*** Opening SOURCE RECORDS ***

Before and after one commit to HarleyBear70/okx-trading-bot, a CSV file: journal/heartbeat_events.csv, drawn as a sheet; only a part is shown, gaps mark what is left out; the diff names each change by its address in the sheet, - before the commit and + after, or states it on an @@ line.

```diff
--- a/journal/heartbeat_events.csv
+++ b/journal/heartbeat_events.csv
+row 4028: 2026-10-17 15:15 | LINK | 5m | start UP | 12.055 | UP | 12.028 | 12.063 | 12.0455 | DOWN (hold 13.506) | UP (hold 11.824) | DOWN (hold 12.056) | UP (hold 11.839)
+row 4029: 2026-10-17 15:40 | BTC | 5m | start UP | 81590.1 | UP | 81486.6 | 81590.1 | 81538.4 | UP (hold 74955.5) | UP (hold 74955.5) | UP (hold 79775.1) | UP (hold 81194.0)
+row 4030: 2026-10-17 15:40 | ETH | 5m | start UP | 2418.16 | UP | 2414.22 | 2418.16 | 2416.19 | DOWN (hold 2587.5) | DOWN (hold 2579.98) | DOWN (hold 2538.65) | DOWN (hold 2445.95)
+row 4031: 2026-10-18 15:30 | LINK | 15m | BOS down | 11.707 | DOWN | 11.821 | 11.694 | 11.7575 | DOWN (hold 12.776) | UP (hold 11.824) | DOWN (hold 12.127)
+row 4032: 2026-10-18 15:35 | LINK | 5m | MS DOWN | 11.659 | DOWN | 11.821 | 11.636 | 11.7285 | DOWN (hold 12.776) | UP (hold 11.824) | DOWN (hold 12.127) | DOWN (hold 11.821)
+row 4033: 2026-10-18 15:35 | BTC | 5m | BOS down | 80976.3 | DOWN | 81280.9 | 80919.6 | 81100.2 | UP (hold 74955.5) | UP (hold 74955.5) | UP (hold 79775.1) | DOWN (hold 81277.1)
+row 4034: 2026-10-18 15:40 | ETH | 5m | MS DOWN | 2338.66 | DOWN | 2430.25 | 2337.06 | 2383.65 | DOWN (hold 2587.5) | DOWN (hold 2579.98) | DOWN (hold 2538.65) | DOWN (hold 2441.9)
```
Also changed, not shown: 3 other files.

*** Closing SOURCE RECORDS ***

**WHAT YOU NEED TO DO:** Output the records in full. Match them exactly.

**ANSWER BOX:**
Before and after one commit to HarleyBear70/okx-trading-bot, a CSV file: journal/heartbeat_events.csv, drawn as a sheet; only a part is shown, gaps mark what is left out; the diff names each change by its address in the sheet, - before the commit and + after, or states it on an @@ line.

```diff
--- a/journal/heartbeat_events.csv
+++ b/journal/heartbeat_events.csv
+row 4028: 2026-10-17 15:15 | LINK | 5m | start UP | 12.055 | UP | 12.028 | 12.063 | 12.0455 | DOWN (hold 13.506) | UP (hold 11.824) | DOWN (hold 12.056) | UP (hold 11.839)
+row 4029: 2026-10-17 15:40 | BTC | 5m | start UP | 81590.1 | UP | 81486.6 | 81590.1 | 81538.4 | UP (hold 74955.5) | UP (hold 74955.5) | UP (hold 79775.1) | UP (hold 81194.0)
+row 4030: 2026-10-17 15:40 | ETH | 5m | start UP | 2418.16 | UP | 2414.22 | 2418.16 | 2416.19 | DOWN (hold 2587.5) | DOWN (hold 2579.98) | DOWN (hold 2538.65) | DOWN (hold 2445.95)
+row 4031: 2026-10-18 15:30 | LINK | 15m | BOS down | 11.707 | DOWN | 11.821 | 11.694 | 11.7575 | DOWN (hold 12.776) | UP (hold 11.824) | DOWN (hold 12.127)
+row 4032: 2026-10-18 15:35 | LINK | 5m | MS DOWN | 11.659 | DOWN | 11.821 | 11.636 | 11.7285 | DOWN (hold 12.776) | UP (hold 11.824) | DOWN (hold 12.127) | DOWN (hold 11.821)
+row 4033: 2026-10-18 15:35 | BTC | 5m | BOS down | 80976.3 | DOWN | 81280.9 | 80919.6 | 81100.2 | UP (hold 74955.5) | UP (hold 74955.5) | UP (hold 79775.1) | DOWN (hold 81277.1)
+row 4034: 2026-10-18 15:40 | ETH | 5m | MS DOWN | 2338.66 | DOWN | 2430.25 | 2337.06 | 2383.65 | DOWN (hold 2587.5) | DOWN (hold 2579.98) | DOWN (hold 2538.65) | DOWN (hold 2441.9)
```
Also changed, not shown: 3 other files.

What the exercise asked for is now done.